### EXERCISE INSTRUCTIONS
The expected result is every line of the records, printed exactly.

### DATA SECTION
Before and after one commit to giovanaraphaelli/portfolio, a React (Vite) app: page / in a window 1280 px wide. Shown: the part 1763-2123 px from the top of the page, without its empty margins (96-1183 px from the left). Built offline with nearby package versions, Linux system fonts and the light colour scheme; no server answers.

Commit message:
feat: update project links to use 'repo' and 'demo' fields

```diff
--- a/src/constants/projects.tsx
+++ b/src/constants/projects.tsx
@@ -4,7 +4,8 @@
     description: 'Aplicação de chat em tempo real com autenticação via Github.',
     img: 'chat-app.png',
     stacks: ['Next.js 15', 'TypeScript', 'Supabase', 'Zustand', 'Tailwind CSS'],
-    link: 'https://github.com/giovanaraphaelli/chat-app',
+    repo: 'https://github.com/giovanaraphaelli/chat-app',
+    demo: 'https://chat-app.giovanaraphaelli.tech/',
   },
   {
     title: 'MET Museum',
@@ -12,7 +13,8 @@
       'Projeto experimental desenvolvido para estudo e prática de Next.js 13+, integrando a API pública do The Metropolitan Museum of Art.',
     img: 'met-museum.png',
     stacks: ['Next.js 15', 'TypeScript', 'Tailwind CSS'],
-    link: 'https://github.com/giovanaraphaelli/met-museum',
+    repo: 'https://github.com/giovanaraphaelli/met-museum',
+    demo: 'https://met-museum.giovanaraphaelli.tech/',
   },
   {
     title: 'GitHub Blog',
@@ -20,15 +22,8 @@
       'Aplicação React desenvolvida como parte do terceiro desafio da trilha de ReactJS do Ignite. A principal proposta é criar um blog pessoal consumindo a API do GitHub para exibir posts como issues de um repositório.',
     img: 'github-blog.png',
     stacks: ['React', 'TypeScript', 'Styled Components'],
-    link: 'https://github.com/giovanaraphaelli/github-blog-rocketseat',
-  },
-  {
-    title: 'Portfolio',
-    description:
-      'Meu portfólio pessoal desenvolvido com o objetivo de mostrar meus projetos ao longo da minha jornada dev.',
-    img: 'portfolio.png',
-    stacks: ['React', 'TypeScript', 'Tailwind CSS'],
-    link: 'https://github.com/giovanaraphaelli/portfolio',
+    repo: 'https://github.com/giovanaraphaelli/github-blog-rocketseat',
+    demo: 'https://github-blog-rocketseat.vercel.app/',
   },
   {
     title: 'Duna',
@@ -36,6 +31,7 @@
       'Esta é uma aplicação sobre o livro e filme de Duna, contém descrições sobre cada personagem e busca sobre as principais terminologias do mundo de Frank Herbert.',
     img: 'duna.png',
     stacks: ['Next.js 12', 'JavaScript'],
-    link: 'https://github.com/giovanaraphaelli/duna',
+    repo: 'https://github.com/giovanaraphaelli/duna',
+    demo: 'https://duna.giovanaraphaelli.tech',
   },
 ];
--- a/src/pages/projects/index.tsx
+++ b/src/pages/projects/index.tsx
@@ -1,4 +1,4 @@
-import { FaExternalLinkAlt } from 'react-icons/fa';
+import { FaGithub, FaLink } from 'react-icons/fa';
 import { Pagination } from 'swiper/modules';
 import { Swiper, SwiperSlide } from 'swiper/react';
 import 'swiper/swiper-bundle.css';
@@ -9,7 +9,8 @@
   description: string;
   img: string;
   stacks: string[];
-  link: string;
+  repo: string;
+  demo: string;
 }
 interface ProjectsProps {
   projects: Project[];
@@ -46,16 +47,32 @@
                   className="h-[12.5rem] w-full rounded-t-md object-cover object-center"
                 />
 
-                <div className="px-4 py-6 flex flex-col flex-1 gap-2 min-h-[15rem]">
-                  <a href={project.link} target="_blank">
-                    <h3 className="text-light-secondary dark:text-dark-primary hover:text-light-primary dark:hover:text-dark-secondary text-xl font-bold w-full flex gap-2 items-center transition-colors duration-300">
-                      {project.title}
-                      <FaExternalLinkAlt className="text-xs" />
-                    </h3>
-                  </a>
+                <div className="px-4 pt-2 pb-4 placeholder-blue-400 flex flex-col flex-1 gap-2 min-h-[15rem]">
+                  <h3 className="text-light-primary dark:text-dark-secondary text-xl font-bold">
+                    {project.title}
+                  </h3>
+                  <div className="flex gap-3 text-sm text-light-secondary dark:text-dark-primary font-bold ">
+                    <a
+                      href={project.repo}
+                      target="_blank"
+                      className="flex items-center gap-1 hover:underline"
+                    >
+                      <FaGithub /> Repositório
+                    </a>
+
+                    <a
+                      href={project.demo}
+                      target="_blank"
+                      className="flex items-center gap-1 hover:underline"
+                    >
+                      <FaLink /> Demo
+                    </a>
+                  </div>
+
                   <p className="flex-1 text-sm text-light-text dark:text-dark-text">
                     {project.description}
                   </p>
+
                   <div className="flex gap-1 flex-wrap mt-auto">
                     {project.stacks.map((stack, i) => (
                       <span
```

### SOLUTION TO THE PROBLEM
Before and after one commit to giovanaraphaelli/portfolio, a React (Vite) app: page / in a window 1280 px wide. Shown: the part 1763-2123 px from the top of the page, without its empty margins (96-1183 px from the left). Built offline with nearby package versions, Linux system fonts and the light colour scheme; no server answers.

Commit message:
feat: update project links to use 'repo' and 'demo' fields

```diff
--- a/src/constants/projects.tsx
+++ b/src/constants/projects.tsx
@@ -4,7 +4,8 @@
     description: 'Aplicação de chat em tempo real com autenticação via Github.',
     img: 'chat-app.png',
     stacks: ['Next.js 15', 'TypeScript', 'Supabase', 'Zustand', 'Tailwind CSS'],
-    link: 'https://github.com/giovanaraphaelli/chat-app',
+    repo: 'https://github.com/giovanaraphaelli/chat-app',
+    demo: 'https://chat-app.giovanaraphaelli.tech/',
   },
   {
     title: 'MET Museum',
@@ -12,7 +13,8 @@
       'Projeto experimental desenvolvido para estudo e prática de Next.js 13+, integrando a API pública do The Metropolitan Museum of Art.',
     img: 'met-museum.png',
     stacks: ['Next.js 15', 'TypeScript', 'Tailwind CSS'],
-    link: 'https://github.com/giovanaraphaelli/met-museum',
+    repo: 'https://github.com/giovanaraphaelli/met-museum',
+    demo: 'https://met-museum.giovanaraphaelli.tech/',
   },
   {
     title: 'GitHub Blog',
@@ -20,15 +22,8 @@
       'Aplicação React desenvolvida como parte do terceiro desafio da trilha de ReactJS do Ignite. A principal proposta é criar um blog pessoal consumindo a API do GitHub para exibir posts como issues de um repositório.',
     img: 'github-blog.png',
     stacks: ['React', 'TypeScript', 'Styled Components'],
-    link: 'https://github.com/giovanaraphaelli/github-blog-rocketseat',
-  },
-  {
-    title: 'Portfolio',
-    description:
-      'Meu portfólio pessoal desenvolvido com o objetivo de mostrar meus projetos ao longo da minha jornada dev.',
-    img: 'portfolio.png',
-    stacks: ['React', 'TypeScript', 'Tailwind CSS'],
-    link: 'https://github.com/giovanaraphaelli/portfolio',
+    repo: 'https://github.com/giovanaraphaelli/github-blog-rocketseat',
+    demo: 'https://github-blog-rocketseat.vercel.app/',
   },
   {
     title: 'Duna',
@@ -36,6 +31,7 @@
       'Esta é uma aplicação sobre o livro e filme de Duna, contém descrições sobre cada personagem e busca sobre as principais terminologias do mundo de Frank Herbert.',
     img: 'duna.png',
     stacks: ['Next.js 12', 'JavaScript'],
-    link: 'https://github.com/giovanaraphaelli/duna',
+    repo: 'https://github.com/giovanaraphaelli/duna',
+    demo: 'https://duna.giovanaraphaelli.tech',
   },
 ];
--- a/src/pages/projects/index.tsx
+++ b/src/pages/projects/index.tsx
@@ -1,4 +1,4 @@
-import { FaExternalLinkAlt } from 'react-icons/fa';
+import { FaGithub, FaLink } from 'react-icons/fa';
 import { Pagination } from 'swiper/modules';
 import { Swiper, SwiperSlide } from 'swiper/react';
 import 'swiper/swiper-bundle.css';
@@ -9,7 +9,8 @@
   description: string;
   img: string;
   stacks: string[];
-  link: string;
+  repo: string;
+  demo: string;
 }
 interface ProjectsProps {
   projects: Project[];
@@ -46,16 +47,32 @@
                   className="h-[12.5rem] w-full rounded-t-md object-cover object-center"
                 />
 
-                <div className="px-4 py-6 flex flex-col flex-1 gap-2 min-h-[15rem]">
-                  <a href={project.link} target="_blank">
-                    <h3 className="text-light-secondary dark:text-dark-primary hover:text-light-primary dark:hover:text-dark-secondary text-xl font-bold w-full flex gap-2 items-center transition-colors duration-300">
-                      {project.title}
-                      <FaExternalLinkAlt className="text-xs" />
-                    </h3>
-                  </a>
+                <div className="px-4 pt-2 pb-4 placeholder-blue-400 flex flex-col flex-1 gap-2 min-h-[15rem]">
+                  <h3 className="text-light-primary dark:text-dark-secondary text-xl font-bold">
+                    {project.title}
+                  </h3>
+                  <div className="flex gap-3 text-sm text-light-secondary dark:text-dark-primary font-bold ">
+                    <a
+                      href={project.repo}
+                      target="_blank"
+                      className="flex items-center gap-1 hover:underline"
+                    >
+                      <FaGithub /> Repositório
+                    </a>
+
+                    <a
+                      href={project.demo}
+                      target="_blank"
+                      className="flex items-center gap-1 hover:underline"
+                    >
+                      <FaLink /> Demo
+                    </a>
+                  </div>
+
                   <p className="flex-1 text-sm text-light-text dark:text-dark-text">
                     {project.description}
                   </p>
+
                   <div className="flex gap-1 flex-wrap mt-auto">
                     {project.stacks.map((stack, i) => (
                       <span
```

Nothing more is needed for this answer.